PROBLEM STATEMENT: This calls for a word-for-word copy of all the data, with each picture removed.

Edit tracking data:
/---

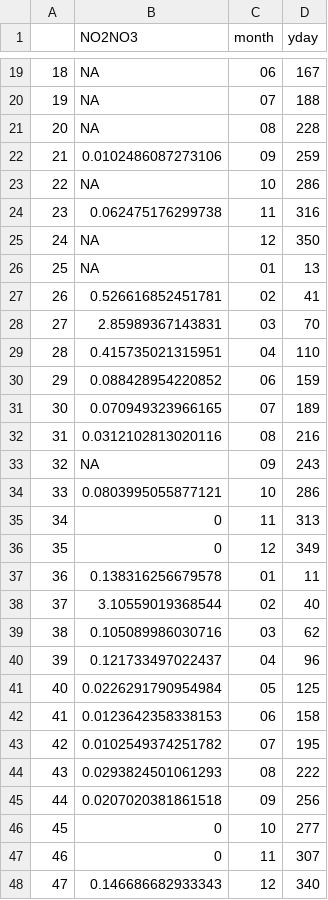
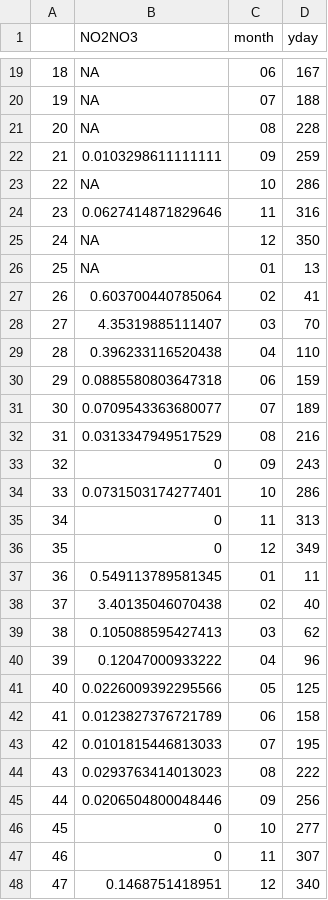
Before and after one commit to ben1post/BennyPhD, a CSV file: CaRiaco/RegimeShiftNotebooks/DATA_modelverification/NO2NO3_above_R1.csv, drawn as a sheet; only a part is shown, gaps mark what is left out; the diff covers the shown part only.

```diff
--- a/CaRiaco/RegimeShiftNotebooks/DATA_modelverification/NO2NO3_above_R1.csv
+++ b/CaRiaco/RegimeShiftNotebooks/DATA_modelverification/NO2NO3_above_R1.csv
@@ -21,28 +21,28 @@
 "20",NA,"08",228
-"21",0.0102486087273106,"09",259
+"21",0.0103298611111111,"09",259
 "22",NA,"10",286
-"23",0.062475176299738,"11",316
+"23",0.0627414871829646,"11",316
 "24",NA,"12",350
 "25",NA,"01",13
-"26",0.526616852451781,"02",41
-"27",2.85989367143831,"03",70
-"28",0.415735021315951,"04",110
-"29",0.088428954220852,"06",159
-"30",0.070949323966165,"07",189
-"31",0.0312102813020116,"08",216
-"32",NA,"09",243
-"33",0.0803995055877121,"10",286
+"26",0.603700440785064,"02",41
+"27",4.35319885111407,"03",70
+"28",0.396233116520438,"04",110
+"29",0.0885580803647318,"06",159
+"30",0.0709543363680077,"07",189
+"31",0.0313347949517529,"08",216
+"32",0,"09",243
+"33",0.0731503174277401,"10",286
 "34",0,"11",313
 "35",0,"12",349
-"36",0.138316256679578,"01",11
-"37",3.10559019368544,"02",40
-"38",0.105089986030716,"03",62
-"39",0.121733497022437,"04",96
-"40",0.0226291790954984,"05",125
-"41",0.0123642358338153,"06",158
-"42",0.0102549374251782,"07",195
-"43",0.0293824501061293,"08",222
-"44",0.0207020381861518,"09",256
+"36",0.549113789581345,"01",11
+"37",3.40135046070438,"02",40
+"38",0.105088595427413,"03",62
+"39",0.12047000933222,"04",96
+"40",0.0226009392295566,"05",125
+"41",0.0123827376721789,"06",158
+"42",0.0101815446813033,"07",195
+"43",0.0293763414013023,"08",222
+"44",0.0206504800048446,"09",256
 "45",0,"10",277
 "46",0,"11",307
-"47",0.146686682933343,"12",340
+"47",0.1468751418951,"12",340
```
Also changed, not shown: 9 edited cells elsewhere in this file, CaRiaco/RegimeShiftNotebooks/DATA_modelforcing/NO2NO3_R1.csv, CaRiaco/RegimeShiftNotebooks/DATA_modelforcing/SiOH_R1.csv, 31 other files.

\---

ANSWER FOR THIS EXERCISE:
Before and after one commit to ben1post/BennyPhD, a CSV file: CaRiaco/RegimeShiftNotebooks/DATA_modelverification/NO2NO3_above_R1.csv, drawn as a sheet; only a part is shown, gaps mark what is left out; the diff covers the shown part only.

```diff
--- a/CaRiaco/RegimeShiftNotebooks/DATA_modelverification/NO2NO3_above_R1.csv
+++ b/CaRiaco/RegimeShiftNotebooks/DATA_modelverification/NO2NO3_above_R1.csv
@@ -21,28 +21,28 @@
 "20",NA,"08",228
-"21",0.0102486087273106,"09",259
+"21",0.0103298611111111,"09",259
 "22",NA,"10",286
-"23",0.062475176299738,"11",316
+"23",0.0627414871829646,"11",316
 "24",NA,"12",350
 "25",NA,"01",13
-"26",0.526616852451781,"02",41
-"27",2.85989367143831,"03",70
-"28",0.415735021315951,"04",110
-"29",0.088428954220852,"06",159
-"30",0.070949323966165,"07",189
-"31",0.0312102813020116,"08",216
-"32",NA,"09",243
-"33",0.0803995055877121,"10",286
+"26",0.603700440785064,"02",41
+"27",4.35319885111407,"03",70
+"28",0.396233116520438,"04",110
+"29",0.0885580803647318,"06",159
+"30",0.0709543363680077,"07",189
+"31",0.0313347949517529,"08",216
+"32",0,"09",243
+"33",0.0731503174277401,"10",286
 "34",0,"11",313
 "35",0,"12",349
-"36",0.138316256679578,"01",11
-"37",3.10559019368544,"02",40
-"38",0.105089986030716,"03",62
-"39",0.121733497022437,"04",96
-"40",0.0226291790954984,"05",125
-"41",0.0123642358338153,"06",158
-"42",0.0102549374251782,"07",195
-"43",0.0293824501061293,"08",222
-"44",0.0207020381861518,"09",256
+"36",0.549113789581345,"01",11
+"37",3.40135046070438,"02",40
+"38",0.105088595427413,"03",62
+"39",0.12047000933222,"04",96
+"40",0.0226009392295566,"05",125
+"41",0.0123827376721789,"06",158
+"42",0.0101815446813033,"07",195
+"43",0.0293763414013023,"08",222
+"44",0.0206504800048446,"09",256
 "45",0,"10",277
 "46",0,"11",307
-"47",0.146686682933343,"12",340
+"47",0.1468751418951,"12",340
```
Also changed, not shown: 9 edited cells elsewhere in this file, CaRiaco/RegimeShiftNotebooks/DATA_modelforcing/NO2NO3_R1.csv, CaRiaco/RegimeShiftNotebooks/DATA_modelforcing/SiOH_R1.csv, 31 other files.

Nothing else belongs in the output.